▶ [Instructions to follow] Pick each line that has "first" out of the records.

▶ [The data]
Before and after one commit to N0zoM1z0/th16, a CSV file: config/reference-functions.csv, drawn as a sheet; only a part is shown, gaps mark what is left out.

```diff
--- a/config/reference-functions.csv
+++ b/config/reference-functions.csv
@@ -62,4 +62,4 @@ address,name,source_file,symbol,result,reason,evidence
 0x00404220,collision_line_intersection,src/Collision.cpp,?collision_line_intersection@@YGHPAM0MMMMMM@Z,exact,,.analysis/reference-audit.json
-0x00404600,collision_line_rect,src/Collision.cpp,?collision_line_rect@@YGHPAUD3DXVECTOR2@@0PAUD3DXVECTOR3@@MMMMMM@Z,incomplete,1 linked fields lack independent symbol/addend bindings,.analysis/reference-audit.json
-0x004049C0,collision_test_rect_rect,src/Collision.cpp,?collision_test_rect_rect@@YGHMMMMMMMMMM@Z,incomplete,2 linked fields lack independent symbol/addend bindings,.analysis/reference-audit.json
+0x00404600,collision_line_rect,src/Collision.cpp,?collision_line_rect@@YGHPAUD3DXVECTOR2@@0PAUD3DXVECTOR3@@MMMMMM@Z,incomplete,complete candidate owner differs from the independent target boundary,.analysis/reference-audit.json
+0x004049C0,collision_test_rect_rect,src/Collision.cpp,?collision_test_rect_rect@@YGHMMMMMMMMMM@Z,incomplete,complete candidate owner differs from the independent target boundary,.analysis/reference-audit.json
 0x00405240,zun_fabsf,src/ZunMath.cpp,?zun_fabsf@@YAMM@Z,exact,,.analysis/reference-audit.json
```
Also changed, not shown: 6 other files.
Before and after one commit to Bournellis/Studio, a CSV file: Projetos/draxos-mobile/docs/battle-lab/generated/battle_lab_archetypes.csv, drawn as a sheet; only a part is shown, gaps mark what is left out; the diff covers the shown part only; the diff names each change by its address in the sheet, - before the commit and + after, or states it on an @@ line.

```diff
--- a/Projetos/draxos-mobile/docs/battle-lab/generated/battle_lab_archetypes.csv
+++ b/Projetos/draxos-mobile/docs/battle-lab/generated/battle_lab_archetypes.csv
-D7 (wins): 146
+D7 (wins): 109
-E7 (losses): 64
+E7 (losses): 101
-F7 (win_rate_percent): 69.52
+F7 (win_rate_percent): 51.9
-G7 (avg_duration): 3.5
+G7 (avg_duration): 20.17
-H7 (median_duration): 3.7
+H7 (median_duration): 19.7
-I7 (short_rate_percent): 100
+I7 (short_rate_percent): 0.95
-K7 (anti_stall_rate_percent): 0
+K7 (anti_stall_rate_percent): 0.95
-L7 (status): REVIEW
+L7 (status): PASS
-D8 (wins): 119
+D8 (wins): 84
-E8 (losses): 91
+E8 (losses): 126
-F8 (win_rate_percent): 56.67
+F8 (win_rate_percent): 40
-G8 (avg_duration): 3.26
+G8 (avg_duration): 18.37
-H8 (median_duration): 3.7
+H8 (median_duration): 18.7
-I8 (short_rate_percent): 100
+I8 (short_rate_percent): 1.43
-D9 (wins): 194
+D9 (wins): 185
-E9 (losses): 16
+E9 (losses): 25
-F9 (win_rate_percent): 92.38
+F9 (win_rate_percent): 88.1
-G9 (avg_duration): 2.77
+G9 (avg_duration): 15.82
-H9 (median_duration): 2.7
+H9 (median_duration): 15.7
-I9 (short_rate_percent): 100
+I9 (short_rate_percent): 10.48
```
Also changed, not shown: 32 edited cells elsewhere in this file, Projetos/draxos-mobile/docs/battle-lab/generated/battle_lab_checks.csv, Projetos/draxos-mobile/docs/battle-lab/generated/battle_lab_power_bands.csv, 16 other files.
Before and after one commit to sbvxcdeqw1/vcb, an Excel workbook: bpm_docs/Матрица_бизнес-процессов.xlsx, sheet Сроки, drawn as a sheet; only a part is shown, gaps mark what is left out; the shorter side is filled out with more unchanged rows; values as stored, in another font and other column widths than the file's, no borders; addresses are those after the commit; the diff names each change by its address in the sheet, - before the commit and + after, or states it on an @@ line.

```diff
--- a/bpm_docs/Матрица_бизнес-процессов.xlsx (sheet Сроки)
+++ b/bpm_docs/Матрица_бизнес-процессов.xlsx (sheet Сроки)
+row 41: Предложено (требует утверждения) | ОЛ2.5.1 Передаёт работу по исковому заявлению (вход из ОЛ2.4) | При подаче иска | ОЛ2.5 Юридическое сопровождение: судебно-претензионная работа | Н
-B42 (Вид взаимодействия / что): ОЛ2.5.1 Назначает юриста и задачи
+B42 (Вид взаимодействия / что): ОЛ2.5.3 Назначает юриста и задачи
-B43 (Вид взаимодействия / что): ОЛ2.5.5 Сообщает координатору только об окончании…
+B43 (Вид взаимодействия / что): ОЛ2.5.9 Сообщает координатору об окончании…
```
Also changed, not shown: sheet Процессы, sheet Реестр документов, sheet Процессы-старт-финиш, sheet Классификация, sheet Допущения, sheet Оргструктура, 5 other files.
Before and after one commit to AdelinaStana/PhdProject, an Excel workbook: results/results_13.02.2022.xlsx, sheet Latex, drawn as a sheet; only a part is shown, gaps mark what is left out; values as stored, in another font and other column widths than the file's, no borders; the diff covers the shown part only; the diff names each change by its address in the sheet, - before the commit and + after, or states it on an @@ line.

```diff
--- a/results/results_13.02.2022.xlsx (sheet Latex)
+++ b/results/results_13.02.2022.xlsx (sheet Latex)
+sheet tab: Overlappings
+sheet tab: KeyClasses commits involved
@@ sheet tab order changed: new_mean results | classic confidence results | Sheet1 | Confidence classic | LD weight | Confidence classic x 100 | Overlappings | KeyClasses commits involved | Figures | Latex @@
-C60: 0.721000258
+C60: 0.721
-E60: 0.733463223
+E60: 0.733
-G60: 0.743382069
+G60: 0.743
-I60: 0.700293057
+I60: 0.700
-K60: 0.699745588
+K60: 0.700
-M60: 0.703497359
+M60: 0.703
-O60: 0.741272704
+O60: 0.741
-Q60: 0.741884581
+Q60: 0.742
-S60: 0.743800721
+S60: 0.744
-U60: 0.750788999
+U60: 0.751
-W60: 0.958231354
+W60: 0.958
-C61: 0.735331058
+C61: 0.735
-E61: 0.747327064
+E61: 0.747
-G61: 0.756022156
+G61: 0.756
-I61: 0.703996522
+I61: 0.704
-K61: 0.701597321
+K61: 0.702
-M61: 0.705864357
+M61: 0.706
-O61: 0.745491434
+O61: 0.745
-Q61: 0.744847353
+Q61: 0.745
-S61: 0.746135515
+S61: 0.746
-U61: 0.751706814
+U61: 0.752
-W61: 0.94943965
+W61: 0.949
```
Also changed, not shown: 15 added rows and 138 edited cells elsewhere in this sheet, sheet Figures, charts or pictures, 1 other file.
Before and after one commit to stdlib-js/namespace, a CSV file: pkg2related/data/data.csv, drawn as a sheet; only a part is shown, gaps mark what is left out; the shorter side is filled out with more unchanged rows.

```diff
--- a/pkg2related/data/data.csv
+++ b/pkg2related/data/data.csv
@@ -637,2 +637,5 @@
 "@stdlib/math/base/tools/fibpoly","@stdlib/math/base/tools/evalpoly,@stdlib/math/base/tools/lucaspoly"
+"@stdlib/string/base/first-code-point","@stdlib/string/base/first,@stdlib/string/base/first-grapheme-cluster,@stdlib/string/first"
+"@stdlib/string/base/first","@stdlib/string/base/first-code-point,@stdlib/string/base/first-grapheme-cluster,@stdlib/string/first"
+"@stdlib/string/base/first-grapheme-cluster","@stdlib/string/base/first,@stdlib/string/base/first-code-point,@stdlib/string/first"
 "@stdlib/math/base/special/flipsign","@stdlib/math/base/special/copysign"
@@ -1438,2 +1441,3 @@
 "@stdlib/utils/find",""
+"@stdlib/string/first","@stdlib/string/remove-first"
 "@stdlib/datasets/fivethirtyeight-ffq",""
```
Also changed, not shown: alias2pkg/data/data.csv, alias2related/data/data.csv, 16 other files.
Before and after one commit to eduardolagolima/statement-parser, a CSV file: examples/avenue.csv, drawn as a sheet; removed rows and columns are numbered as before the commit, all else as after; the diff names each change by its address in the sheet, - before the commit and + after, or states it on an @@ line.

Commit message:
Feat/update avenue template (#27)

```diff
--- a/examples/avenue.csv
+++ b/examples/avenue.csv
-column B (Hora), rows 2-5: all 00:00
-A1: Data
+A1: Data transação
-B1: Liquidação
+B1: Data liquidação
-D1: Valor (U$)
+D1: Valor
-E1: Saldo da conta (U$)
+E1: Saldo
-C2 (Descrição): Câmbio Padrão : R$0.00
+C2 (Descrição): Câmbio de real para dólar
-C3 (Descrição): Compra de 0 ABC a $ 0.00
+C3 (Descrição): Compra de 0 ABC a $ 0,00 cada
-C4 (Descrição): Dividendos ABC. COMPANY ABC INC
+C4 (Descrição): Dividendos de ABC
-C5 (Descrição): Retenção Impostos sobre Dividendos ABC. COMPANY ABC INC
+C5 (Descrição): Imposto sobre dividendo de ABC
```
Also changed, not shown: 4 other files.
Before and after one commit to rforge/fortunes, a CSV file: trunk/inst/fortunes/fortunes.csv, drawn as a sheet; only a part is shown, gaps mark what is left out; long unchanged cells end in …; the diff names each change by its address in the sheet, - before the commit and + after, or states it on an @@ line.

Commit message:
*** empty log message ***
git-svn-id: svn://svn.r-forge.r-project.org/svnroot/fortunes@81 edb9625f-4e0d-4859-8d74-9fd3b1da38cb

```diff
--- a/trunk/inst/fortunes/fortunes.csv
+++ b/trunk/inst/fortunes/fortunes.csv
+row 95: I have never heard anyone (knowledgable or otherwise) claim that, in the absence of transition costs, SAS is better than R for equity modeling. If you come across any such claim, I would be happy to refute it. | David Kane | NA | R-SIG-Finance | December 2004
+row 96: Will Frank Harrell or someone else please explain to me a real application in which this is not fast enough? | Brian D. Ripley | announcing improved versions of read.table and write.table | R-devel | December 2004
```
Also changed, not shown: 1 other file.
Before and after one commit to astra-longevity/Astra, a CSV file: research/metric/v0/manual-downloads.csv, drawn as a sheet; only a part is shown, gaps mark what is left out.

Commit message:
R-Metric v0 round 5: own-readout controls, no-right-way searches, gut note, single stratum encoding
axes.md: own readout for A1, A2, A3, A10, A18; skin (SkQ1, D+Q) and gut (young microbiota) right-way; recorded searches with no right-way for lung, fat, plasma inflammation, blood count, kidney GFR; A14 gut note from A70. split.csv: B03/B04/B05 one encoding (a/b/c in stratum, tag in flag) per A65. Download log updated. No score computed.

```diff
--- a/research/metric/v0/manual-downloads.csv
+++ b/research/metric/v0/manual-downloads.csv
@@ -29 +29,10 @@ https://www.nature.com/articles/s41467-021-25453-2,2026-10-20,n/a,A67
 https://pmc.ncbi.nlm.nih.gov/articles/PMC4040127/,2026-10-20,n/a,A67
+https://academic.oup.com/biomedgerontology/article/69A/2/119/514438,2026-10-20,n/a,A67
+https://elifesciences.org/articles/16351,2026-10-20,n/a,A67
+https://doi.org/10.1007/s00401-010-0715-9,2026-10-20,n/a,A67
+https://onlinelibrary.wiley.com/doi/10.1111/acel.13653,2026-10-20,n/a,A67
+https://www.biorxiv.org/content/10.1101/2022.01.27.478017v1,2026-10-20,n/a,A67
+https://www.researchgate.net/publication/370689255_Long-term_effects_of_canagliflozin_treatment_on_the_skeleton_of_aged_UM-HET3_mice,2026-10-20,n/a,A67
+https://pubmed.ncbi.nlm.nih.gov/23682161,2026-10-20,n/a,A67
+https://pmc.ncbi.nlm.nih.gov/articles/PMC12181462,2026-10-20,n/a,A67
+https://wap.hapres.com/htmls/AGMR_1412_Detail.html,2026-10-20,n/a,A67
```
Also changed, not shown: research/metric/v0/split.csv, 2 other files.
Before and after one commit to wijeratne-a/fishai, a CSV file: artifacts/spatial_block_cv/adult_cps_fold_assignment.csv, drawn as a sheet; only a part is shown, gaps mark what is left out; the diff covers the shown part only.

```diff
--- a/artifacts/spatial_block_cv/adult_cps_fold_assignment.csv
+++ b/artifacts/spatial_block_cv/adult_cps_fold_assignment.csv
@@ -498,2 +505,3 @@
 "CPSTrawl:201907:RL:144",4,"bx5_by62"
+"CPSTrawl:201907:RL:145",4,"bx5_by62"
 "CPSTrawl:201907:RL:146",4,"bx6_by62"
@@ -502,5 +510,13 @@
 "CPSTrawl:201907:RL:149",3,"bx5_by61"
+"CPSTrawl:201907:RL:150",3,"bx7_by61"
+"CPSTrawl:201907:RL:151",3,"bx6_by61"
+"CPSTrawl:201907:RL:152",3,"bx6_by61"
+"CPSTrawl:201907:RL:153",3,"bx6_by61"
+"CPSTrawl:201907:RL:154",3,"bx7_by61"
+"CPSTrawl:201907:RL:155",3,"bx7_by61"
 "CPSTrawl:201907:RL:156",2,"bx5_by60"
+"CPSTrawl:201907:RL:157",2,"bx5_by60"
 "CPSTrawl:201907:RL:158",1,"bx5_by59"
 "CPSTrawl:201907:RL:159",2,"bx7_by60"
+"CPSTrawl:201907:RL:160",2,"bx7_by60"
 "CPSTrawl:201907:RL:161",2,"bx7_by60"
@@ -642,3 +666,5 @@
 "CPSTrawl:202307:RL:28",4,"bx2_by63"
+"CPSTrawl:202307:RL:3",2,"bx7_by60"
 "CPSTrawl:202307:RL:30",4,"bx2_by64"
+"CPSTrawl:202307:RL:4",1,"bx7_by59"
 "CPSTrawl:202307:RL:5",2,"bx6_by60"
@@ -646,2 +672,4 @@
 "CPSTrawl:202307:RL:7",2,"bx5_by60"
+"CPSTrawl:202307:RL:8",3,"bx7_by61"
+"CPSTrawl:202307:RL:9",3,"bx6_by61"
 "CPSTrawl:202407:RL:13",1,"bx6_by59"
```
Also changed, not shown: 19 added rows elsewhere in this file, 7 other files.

▶ [Exercise answer]
+"@stdlib/string/base/first-code-point","@stdlib/string/base/first,@stdlib/string/base/first-grapheme-cluster,@stdlib/string/first"
+"@stdlib/string/base/first","@stdlib/string/base/first-code-point,@stdlib/string/base/first-grapheme-cluster,@stdlib/string/first"
+"@stdlib/string/base/first-grapheme-cluster","@stdlib/string/base/first,@stdlib/string/base/first-code-point,@stdlib/string/first"
+"@stdlib/string/first","@stdlib/string/remove-first"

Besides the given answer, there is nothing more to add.